Date of Conferral

2015

Degree

Doctor of Education (Ed.D.)

School

Education

Advisor

Paul Englesberg

Abstract

University instructors can improve how they promote critical thinking in the classroom by fostering reflective writing habits with students. Midwest University requires all undergraduate students to complete 2 capstone courses, which are framed around a critical thinking curriculum. The skills of analyzing and reflecting on experiences are important components of critical thinking. Despite this acknowledged importance of critical thinking, there is currently no structured training for instructors of the capstone course on how to develop critical thinking abilities among adult students. The purpose of this case study was to examine the perceptions of the instructors of the capstone courses and their approaches to promoting critical thinking. Literature on critical thinking and reflective writing provided the framework for this study.
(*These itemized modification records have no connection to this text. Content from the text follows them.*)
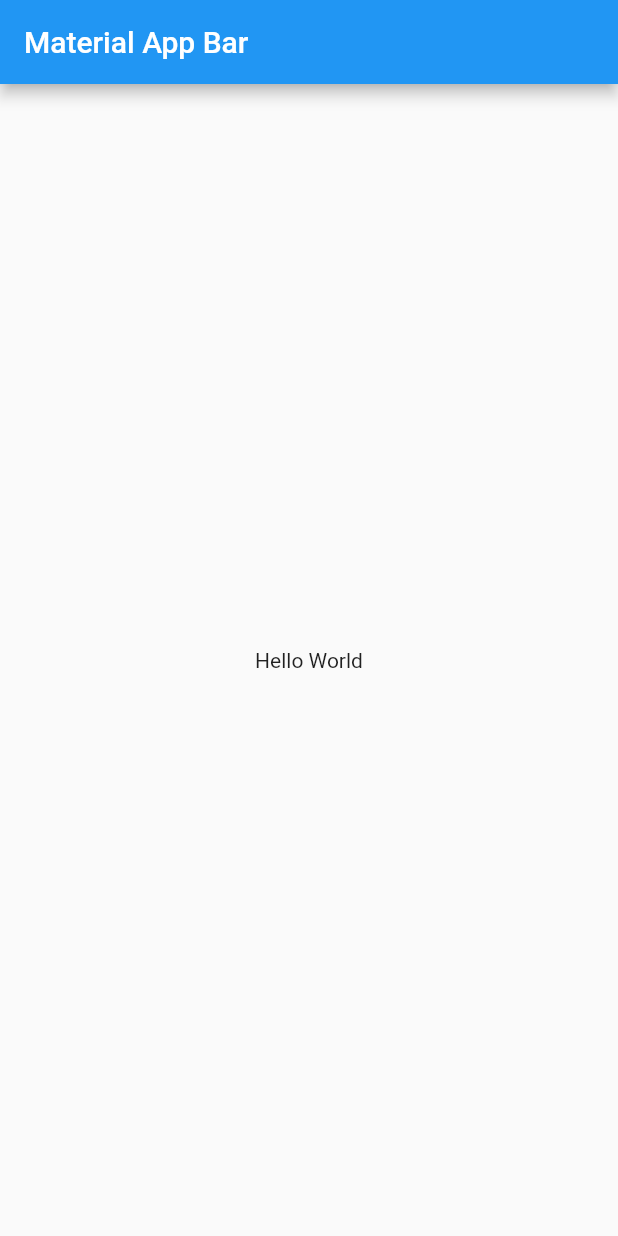
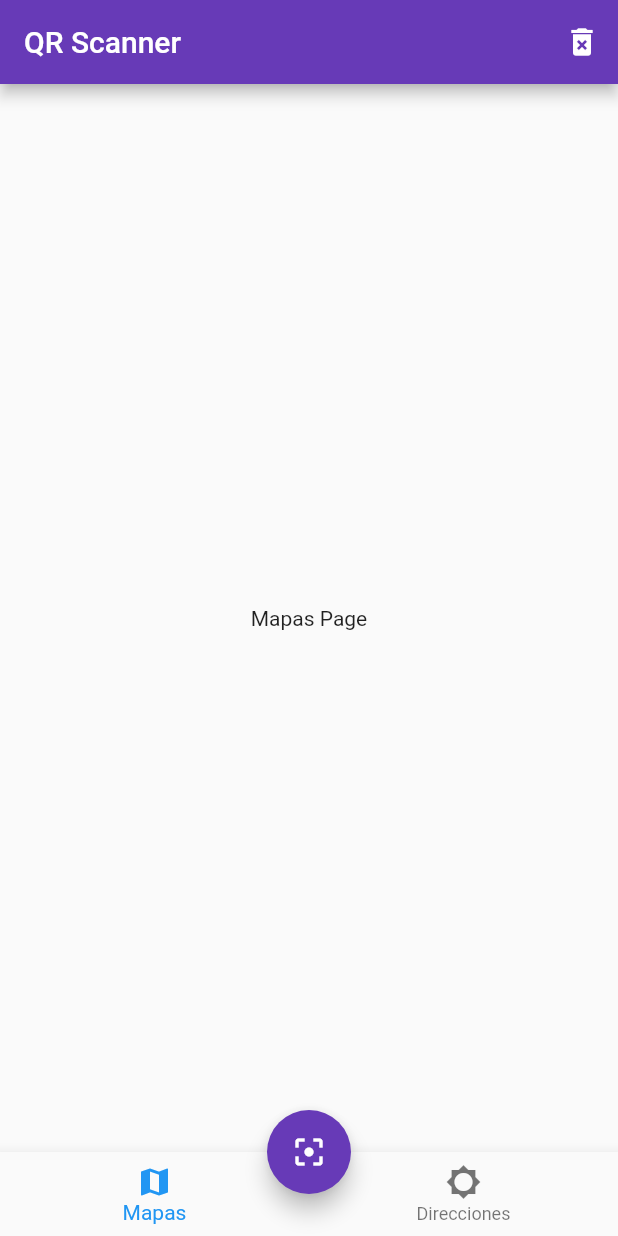
Before and after one commit to jclumbreras93/QRScanner_Flutter, a Flutter app: the screen it shows after launch, on a phone screen of 412 x 824 dp. Run offline on Flutter 3.47's test engine with Material 2 defaults, Android fonts, the phone set to English and light mode, and no system bars; missing offline and left inert: barcode_scan.

Commit message:
add qr function

```diff
--- a/lib/main.dart
+++ b/lib/main.dart
@@ -1,4 +1,5 @@
 import 'package:flutter/material.dart';
+import 'package:qrscanner_flutter/src/pages/home_page.dart';
 
 void main() => runApp(MyApp());
 
@@ -6,16 +7,15 @@ class MyApp extends StatelessWidget {
   @override
   Widget build(BuildContext context) {
     return MaterialApp(
-      title: 'Material App',
-      home: Scaffold(
-        appBar: AppBar(
-          title: Text('Material App Bar'),
-        ),
-        body: Center(
-          child: Container(
-            child: Text('Hello World'),
-          ),
-        ),
+      debugShowCheckedModeBanner: false,
+      title: 'QRScanner',
+      initialRoute: 'home',
+      routes: {
+        'home' : (BuildContext context) => HomePage(),
+
+      },
+      theme: ThemeData(
+        primaryColor: Colors.deepPurple
       ),
     );
   }
--- /dev/null
+++ b/lib/src/pages/direcciones_page.dart
@@ -0,0 +1,10 @@
+import 'package:flutter/material.dart';
+
+class DireccionesPage extends StatelessWidget {
+  @override
+  Widget build(BuildContext context) {
+    return Center(
+      child: Text('Direcciones Page'),
+    );
+  }
+}
--- /dev/null
+++ b/lib/src/pages/home_page.dart
@@ -0,0 +1,87 @@
+import 'package:flutter/material.dart';
+import 'package:qrscanner_flutter/src/pages/direcciones_page.dart';
+import 'package:qrscanner_flutter/src/pages/mapas_page.dart';
+import 'package:barcode_scan/barcode_scan.dart';
+
+class HomePage extends StatefulWidget {
+  @override
+  _HomePageState createState() => _HomePageState();
+}
+
+class _HomePageState extends State<HomePage> {
+
+  int currentIndex = 0;
+
+  @override
+  Widget build(BuildContext context) {
+    return Scaffold(
+      appBar: AppBar(
+        title: Text('QR Scanner'),
+        actions: <Widget>[
+          IconButton(
+            icon: Icon(Icons.delete_forever),
+            onPressed: (){}
+          )
+        ],
+      ),
+      body: _callPage(currentIndex),
+      bottomNavigationBar: _crearBottomNavigationBar(),
+      floatingActionButtonLocation: FloatingActionButtonLocation.centerDocked,
+      floatingActionButton: FloatingActionButton(
+        onPressed: _scanQR,
+        child: Icon(Icons.filter_center_focus),
+        backgroundColor: Theme.of(context).primaryColor,
+      ),
+    );
+  }
+
+  _scanQR() async{
+    // https://www.google.es/
+    // geo:41.38005795448842,2.1579716984524833
+
+    dynamic futureString = '';
+
+    try {
+      futureString = await BarcodeScanner.scan();
+    } catch (e) {
+      futureString = e.toString();
+    }
+    print('Future String: ${futureString.rawContent}');
+
+    if (futureString != null) {
+      print('Tenemos informacion');
+    }
+
+  }
+
+  Widget _callPage(int paginaActual) {
+
+    switch (paginaActual) {
+      case 0: return MapasPage();
+      case 1: return DireccionesPage();
+      default: return MapasPage();
+    }
+
+  }
+
+  Widget _crearBottomNavigationBar() {
+    return BottomNavigationBar(
+      currentIndex: currentIndex,
+      onTap: (index){
+        setState(() {
+          currentIndex = index;
+        });
+      },
+      items: [
+        BottomNavigationBarItem(
+          icon: Icon(Icons.map),
+          title: Text('Mapas'),
+        ),
+        BottomNavigationBarItem(
+          icon: Icon(Icons.brightness_5),
+          title: Text('Direcciones'),
+        ),
+      ]
+    );
+  }
+}
--- /dev/null
+++ b/lib/src/pages/mapas_page.dart
@@ -0,0 +1,10 @@
+import 'package:flutter/material.dart';
+
+class MapasPage extends StatelessWidget {
+  @override
+  Widget build(BuildContext context) {
+    return Center(
+      child: Text('Mapas Page'),
+    );
+  }
+}
--- a/pubspec.yaml
+++ b/pubspec.yaml
@@ -28,6 +28,7 @@ dependencies:
   # The following adds the Cupertino Icons font to your application.
   # Use with the CupertinoIcons class for iOS style icons.
   cupertino_icons: ^0.1.3
+  barcode_scan: ^3.0.1
 
 dev_dependencies:
   flutter_test:
```
Also changed, not shown: pubspec.lock, 11 other files.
Participants included 5 instructors with experience teaching one of the capstone courses. Data collection included semi-structured interviews, classroom observations, and reflective journals. Analysis was inductive using open coding and constant comparison to identify emergent themes. Findings indicated that a common practice to promote critical thinking was through probing questions and deep discussions, that a challenge to promoting a critical thinking curriculum was student engagement, and that more importance should be placed on assessing critical thinking in the grading rubrics. Results prompted the creation of a professional development workshop to offer training to instructors that included the experience of progressing through reflective activities and deep discussion to better guide their students through the same process in an effort to strengthen critical thinking development. University instructors may glean best practices from this study to guide students in developing the capacity to think from a more critical and global perspective.